“I’ve put in so many enigmas and puzzles that it will keep the professors busy for centuries arguing over what I meant, and that’s the only way of insuring one’s immortality.”
Joyce was not being self-deprecating, facetious, or disparaging in any way when he said this about the allusions and themes of Ulysses. It’s a deep book.
With most literature, when you want to convey the essence somebody about a poem, essay, book, or whatever, the best way to do it is describe the plot, the characters, the setting, perhaps throw in a neat tidbit about some clever allusion or why the author writes like this.
Not with Ulysses.
I read the book. Well, not true.
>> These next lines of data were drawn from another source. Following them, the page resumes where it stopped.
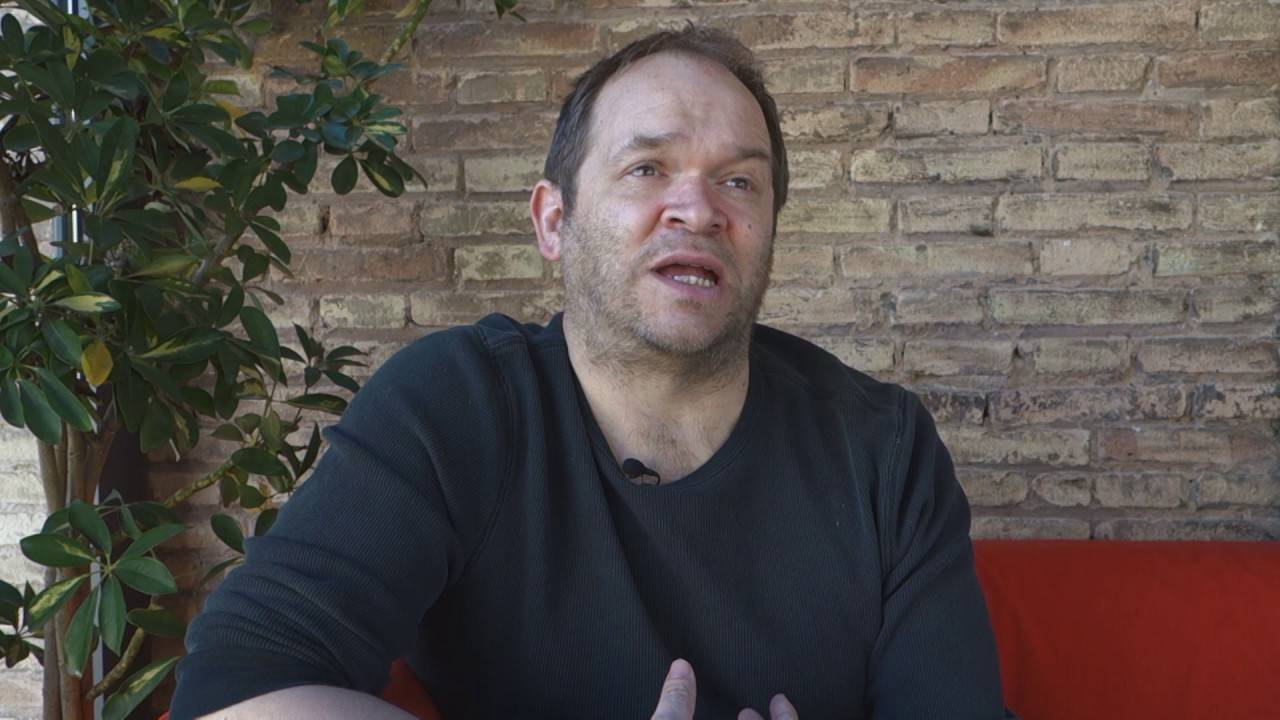
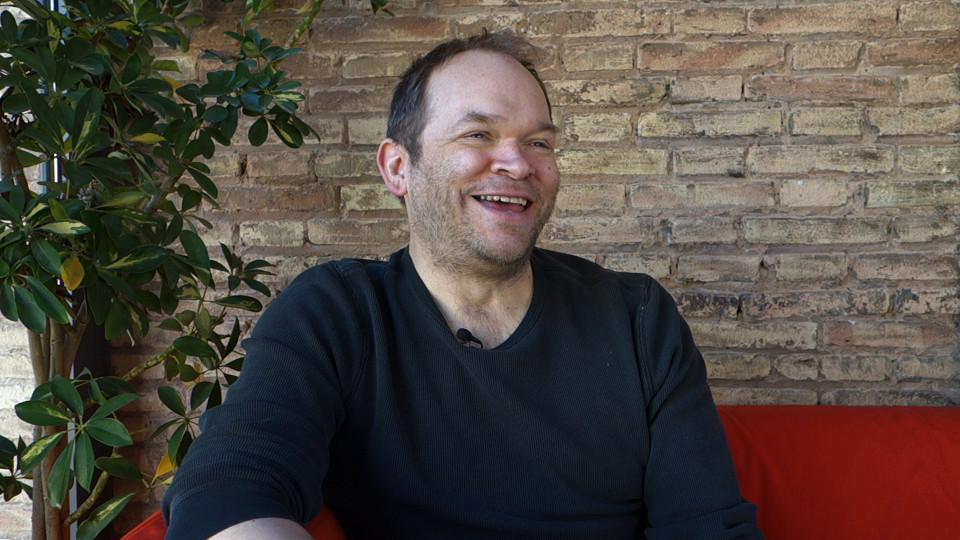
campaign: Change video of the day to Andrew Ford Lyons.

diff --git a/web/share/campaign/campaign.js b/web/share/campaign/campaign.js
@@ -89,7 +89,7 @@ function get_param_from_url(name) {
 $(document).ready(function() {
 
     // VOTD: Update VOTD here.
-    let VIDLIST = "geoffrey,hernani,leez,noah,c5,jochim,john,jason,sze,rysiek,ksenia,cindy,matt,thenmozhi,alex,andre,benjamin";
+    let VIDLIST = "andrew,geoffrey,hernani,leez,noah,c5,jochim,john,jason,sze,rysiek,ksenia,cindy,matt,thenmozhi,alex,andre,benjamin";
 
     let YTID = { "main": "wNHhkntqklg",
 		 "thenmozhi": "sQMj332dgIE",
@@ -105,7 +105,6 @@ $(document).ready(function() {
 		 "cindy": "IdCiJMc3q80",
 		 "benjamin": "atFz16nInIs",
 		 "arthur": "Js_OqRLm9F4",
-		 "andrew": "DXiU9wewjn4",
 		 "andre": "bcNLlWqZ9d0",
 		 "alex": "1OMJWpdl0DA",
                  "ksenia": "Qqg3_a72aEw",
@@ -114,7 +113,8 @@ $(document).ready(function() {
                  "c5": "Z0h_uPWFp7o",
                  "leez": "_aJPaR9Cfmk",
                  "hernani": "VJIR5zzpUr8",
-		 "geoffrey": "K8-pmUyegYk"
+		 "geoffrey": "K8-pmUyegYk",
+		 "andrew": "l1ByJCSvQKk"
 	       };
 
     /* For the video preview, we use this for devices without hover events.  */
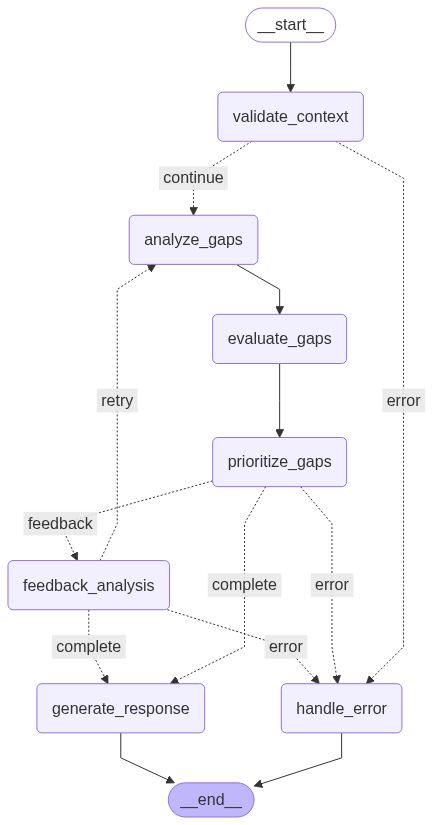
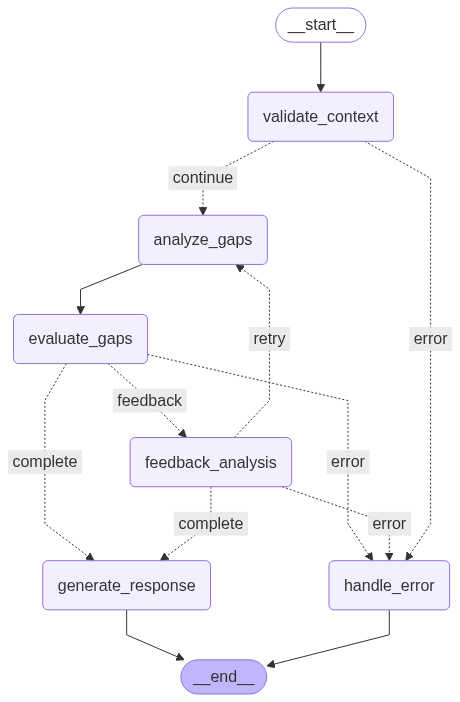
remove gap priorization

diff --git a/gapanalyzer/workflow.py b/gapanalyzer/workflow.py
@@ -26,7 +26,6 @@ from .schemas import (
     EducationalContext,
     IdentifiedGap,
     GapEvaluation,
-    PrioritizedGap,
     GapAnalysisResult,
     GapAnalysisResponse,
     GapSeverity,
@@ -45,8 +44,7 @@ class GapAnalysisWorkflow:
     1. retrieve_context: Get educational context from KG
     2. analyze_gaps: Identify learning gaps from student question
     3. evaluate_gaps: Assess relevance and importance of gaps
-    4. prioritize_gaps: Rank gaps by pedagogical importance
-    5. generate_response: Create final structured response
+    4. generate_response: Create final structured response
     """
     
     def __init__(self):
@@ -63,7 +61,6 @@ class GapAnalysisWorkflow:
         workflow.add_node("validate_context", self._validate_context)
         workflow.add_node("analyze_gaps", self._analyze_gaps)
         workflow.add_node("evaluate_gaps", self._evaluate_gaps)
-        workflow.add_node("prioritize_gaps", self._prioritize_gaps)
         workflow.add_node("feedback_analysis", self._feedback_analysis)
         workflow.add_node("generate_response", self._generate_response)
         workflow.add_node("handle_error", self._handle_error)
@@ -74,13 +71,12 @@ class GapAnalysisWorkflow:
         # Add basic edges
         workflow.add_edge("validate_context", "analyze_gaps")
         workflow.add_edge("analyze_gaps", "evaluate_gaps")
-        workflow.add_edge("evaluate_gaps", "prioritize_gaps")
         workflow.add_edge("generate_response", END)
         workflow.add_edge("handle_error", END)
         
         # Add conditional edges for feedback loop
         workflow.add_conditional_edges(
-            "prioritize_gaps",
+            "evaluate_gaps",
             self._should_do_feedback,
             {
                 "feedback": "feedback_analysis",
@@ -124,10 +120,10 @@ class GapAnalysisWorkflow:
         
         # Check if we should do feedback based on gap analysis quality
         if (state.feedback_iterations < state.max_feedback_iterations and
-            len(state.prioritized_gaps) > 0):
+            len(state.evaluated_gaps) > 0):
             
             # Analyze if gaps seem incomplete or low confidence
-            avg_confidence = sum(pg.evaluation.priority_score for pg in state.prioritized_gaps) / len(state.prioritized_gaps)
+            avg_confidence = sum(eval_gap.priority_score for eval_gap in state.evaluated_gaps) / len(state.evaluated_gaps)
             
             if avg_confidence < 0.6 or state.educational_context.needs_theory_lookup:
                 state.needs_feedback = True
@@ -422,49 +418,6 @@ Evalúa cada gap según los criterios pedagógicos.""")
         
         return state
     
-    async def _prioritize_gaps(self, state: WorkflowState) -> WorkflowState:
-        """
-        Node 4: Prioritize gaps by pedagogical importance.
-        
-        This node combines the gaps with their evaluations and ranks them by priority.
-        Recommendation generation is handled by a separate agent.
-        """
-        try:
-            logger.info("Prioritizing gaps by pedagogical importance")
-            
-            # Create gap-evaluation pairs
-            gap_eval_pairs = []
-            for gap in state.raw_gaps:
-                # Find corresponding evaluation
-                evaluation = next(
-                    (eval for eval in state.evaluated_gaps if eval.gap_id == gap.gap_id),
-                    None
-                )
-                if evaluation:
-                    gap_eval_pairs.append((gap, evaluation))
-            
-            # Sort by priority score (highest first)
-            gap_eval_pairs.sort(key=lambda x: x[1].priority_score, reverse=True)
-            
-            # Create PrioritizedGap objects without recommendations
-            prioritized_gaps = []
-            for i, (gap, evaluation) in enumerate(gap_eval_pairs):
-                prioritized_gap = PrioritizedGap(
-                    gap=gap,
-                    evaluation=evaluation,
-                    rank=i + 1,
-                    recommended_actions=[]  # Empty - handled by separate recommendation agent
-                )
-                prioritized_gaps.append(prioritized_gap)
-            
-            state.prioritized_gaps = prioritized_gaps
-            logger.info(f"Prioritized {len(prioritized_gaps)} gaps by pedagogical importance")
-                
-        except Exception as e:
-            logger.error(f"Error in gap prioritization: {e}")
-            state.error_message = f"Gap prioritization failed: {str(e)}"
-        
-        return state
     
     async def _generate_response(self, state: WorkflowState) -> WorkflowState:
         """
@@ -479,7 +432,7 @@ Evalúa cada gap según los criterios pedagógicos.""")
             confidence_factors = []
             
             # Factor 1: Number of gaps found (more gaps = more thorough analysis)
-            gap_count = len(state.prioritized_gaps)
+            gap_count = len(state.raw_gaps)
             if gap_count >= 3:
                 confidence_factors.append(0.9)
             elif gap_count >= 2:
@@ -505,15 +458,13 @@ Evalúa cada gap según los criterios pedagógicos.""")
             
             # Generate summary
             summary_parts = []
-            if state.prioritized_gaps:
-                top_gap = state.prioritized_gaps[0]
-                summary_parts.append(f"Se identificaron {len(state.prioritized_gaps)} gaps de aprendizaje.")
-                summary_parts.append(f"El gap de mayor prioridad es: {top_gap.gap.title}")
+            if state.raw_gaps:
+                summary_parts.append(f"Se identificaron {len(state.raw_gaps)} gaps de aprendizaje.")
                 
                 # Add severity distribution
                 severity_counts = {}
-                for pg in state.prioritized_gaps:
-                    severity = pg.gap.severity.value
+                for gap in state.raw_gaps:
+                    severity = gap.severity.value
                     severity_counts[severity] = severity_counts.get(severity, 0) + 1
                 
                 if severity_counts:
@@ -535,8 +486,8 @@ Evalúa cada gap según los criterios pedagógicos.""")
             final_result = GapAnalysisResult(
                 student_context=state.student_context,
                 educational_context=state.educational_context,
-                identified_gaps=[pg.gap for pg in state.prioritized_gaps],
-                prioritized_gaps=state.prioritized_gaps,
+                identified_gaps=state.raw_gaps,
+                prioritized_gaps=[],  # Empty since we removed prioritization
                 summary=summary,
                 confidence_score=confidence_score,
                 recommendations=general_recommendations
@@ -593,23 +544,26 @@ Evalúa cada gap según los criterios pedagógicos.""")
                     logger.info(f"Retrieved theoretical content for: {main_concept}")
             
             # Analyze gap quality and decide if another iteration is warranted
-            if len(state.prioritized_gaps) == 0:
+            if len(state.raw_gaps) == 0:
                 state.feedback_reason = "No se encontraron gaps - se requiere análisis más profundo"
                 state.needs_feedback = True
-            elif len(state.prioritized_gaps) < 2:
+            elif len(state.raw_gaps) < 2:
                 # Check if the single gap is comprehensive
-                single_gap = state.prioritized_gaps[0]
-                if len(single_gap.gap.description) < 50:
+                single_gap = state.raw_gaps[0]
+                if len(single_gap.description) < 50:
                     state.feedback_reason = "Gap identificado parece superficial - se requiere análisis más detallado"
                     state.needs_feedback = True
                 else:
                     state.needs_feedback = False
             else:
-                # Check overall confidence
-                avg_priority = sum(pg.evaluation.priority_score for pg in state.prioritized_gaps) / len(state.prioritized_gaps)
-                if avg_priority < 0.5:
-                    state.feedback_reason = "Baja confianza en priorización - refinando análisis"
-                    state.needs_feedback = True
+                # Check overall confidence based on evaluations
+                if state.evaluated_gaps:
+                    avg_confidence = sum(eval_gap.priority_score for eval_gap in state.evaluated_gaps) / len(state.evaluated_gaps)
+                    if avg_confidence < 0.5:
+                        state.feedback_reason = "Baja confianza en evaluación - refinando análisis"
+                        state.needs_feedback = True
+                    else:
+                        state.needs_feedback = False
                 else:
                     state.needs_feedback = False
             
@@ -643,7 +597,7 @@ Evalúa cada gap según los criterios pedagógicos.""")
                 theory_background="Error al recuperar contexto"
             ),
             identified_gaps=[],
-            prioritized_gaps=[],
+            prioritized_gaps=[],  # Empty since prioritization was removed
             summary=f"Error en el análisis: {state.error_message}",
             confidence_score=0.0,
             recommendations=["Intentar nuevamente", "Verificar conexto proporcionado", "Contactar soporte técnico"]

diff --git a/gapanalyzer/agent.py b/gapanalyzer/agent.py
@@ -22,22 +22,20 @@ class GapAnalyzerAgent:
     Educational Gap Analyzer Agent.
     
     This agent analyzes student questions about practice exercises to identify
-    learning gaps, evaluate their importance, and provide prioritized recommendations
-    for addressing those gaps.
+    learning gaps and evaluate their importance for addressing learning needs.
     
     The agent uses a sophisticated LangGraph workflow that:
     1. Retrieves educational context from the knowledge graph
     2. Analyzes the student's question to identify specific learning gaps
     3. Evaluates gaps for pedagogical relevance and importance
-    4. Prioritizes gaps and generates specific recommendations
-    5. Provides a structured analysis with actionable insights
+    4. Provides a structured analysis with actionable insights
     """
 
     SYSTEM_INSTRUCTION = (
         'Eres un tutor inteligente especializado en análisis de gaps educativos. '
         'Tu función es analizar las preguntas de los estudiantes sobre ejercicios prácticos '
         'para identificar gaps específicos en su aprendizaje y proporcionar recomendaciones '
-        'priorizadas para abordar esos gaps. '
+        'para abordar esos gaps. '
         'Utilizas el contexto educativo completo incluyendo teoría, objetivos, ejercicios, '
         'soluciones y tips del profesor para realizar un análisis profundo y pedagógicamente relevante.'
     )
@@ -155,16 +153,13 @@ class GapAnalyzerAgent:
             response_parts.append(f"**Confianza del análisis:** {result.confidence_score:.1%}")
             response_parts.append("")
             
-            # Top priority gaps
-            if result.prioritized_gaps:
-                response_parts.append("**GAPS IDENTIFICADOS (por prioridad):**")
+            # Identified gaps
+            if result.identified_gaps:
+                response_parts.append("**GAPS IDENTIFICADOS:**")
                 response_parts.append("")
                 
-                for i, pg in enumerate(result.prioritized_gaps[:5], 1):  # Show top 5
-                    gap = pg.gap
-                    eval = pg.evaluation
-                    
-                    response_parts.append(f"**{i}. {gap.title}** (Prioridad: {eval.priority_score:.2f})")
+                for i, gap in enumerate(result.identified_gaps, 1):
+                    response_parts.append(f"**{i}. {gap.title}**")
                     response_parts.append(f"   Descripción: {gap.description}")
                     response_parts.append(f"   Categoría: {gap.category.value.title()}")
                     response_parts.append(f"   Severidad: {gap.severity.value.title()}")
@@ -172,12 +167,6 @@ class GapAnalyzerAgent:
                     
                     if gap.affected_concepts:
                         response_parts.append(f"   Conceptos afectados: {', '.join(gap.affected_concepts)}")
-                    
-                    # Individual gap recommendations handled by separate agent
-                    # if pg.recommended_actions:
-                    #     response_parts.append("   **Acciones recomendadas:**")
-                    #     for action in pg.recommended_actions:
-                    #         response_parts.append(f"      • {action}")
                     
                     response_parts.append("")
             else:
@@ -245,11 +234,11 @@ class GapAnalyzerAgent:
                 'content': 'Evaluando relevancia pedagógica de los gaps...',
             }
             
-            # Step 5: Prioritization
+            # Step 5: Generating recommendations
             yield {
                 'is_task_complete': False,
                 'require_user_input': False,
-                'content': 'Priorizando gaps y generando recomendaciones...',
+                'content': 'Generando recomendaciones...',
             }
             
             # Run the actual analysis
@@ -293,8 +282,8 @@ class GapAnalyzerAgent:
                 'structured_response': GapAnalysisResponse(
                     status=status,
                     message=result.summary,
-                    gaps_found=len(result.prioritized_gaps),
-                    top_priority_gaps=[pg.gap.title for pg in result.prioritized_gaps[:3]],
+                    gaps_found=len(result.identified_gaps),
+                    top_priority_gaps=[gap.title for gap in result.identified_gaps[:3]],
                     detailed_analysis=result
                 )
             }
I deciphered the book, or, rather, tried to decipher what I could, which was most of it, but at times it was like reading while half-asleep; the letters were on the page, they made words, I could say the words aloud, and identify the subject and verbs of the sentences, but any ideas the words may have carried was lost on me. Repeating the plot to you would not be much better for you than the book was for me at times.
To understand Ulysses, you have to understand Joyce, his style of writing, and the themes and parallels of the book, which is what I’m focusing on. I could go and write out an abridged synopsis of the book, but it wouldn’t help, would add far too much text, and I’d probably get it wrong.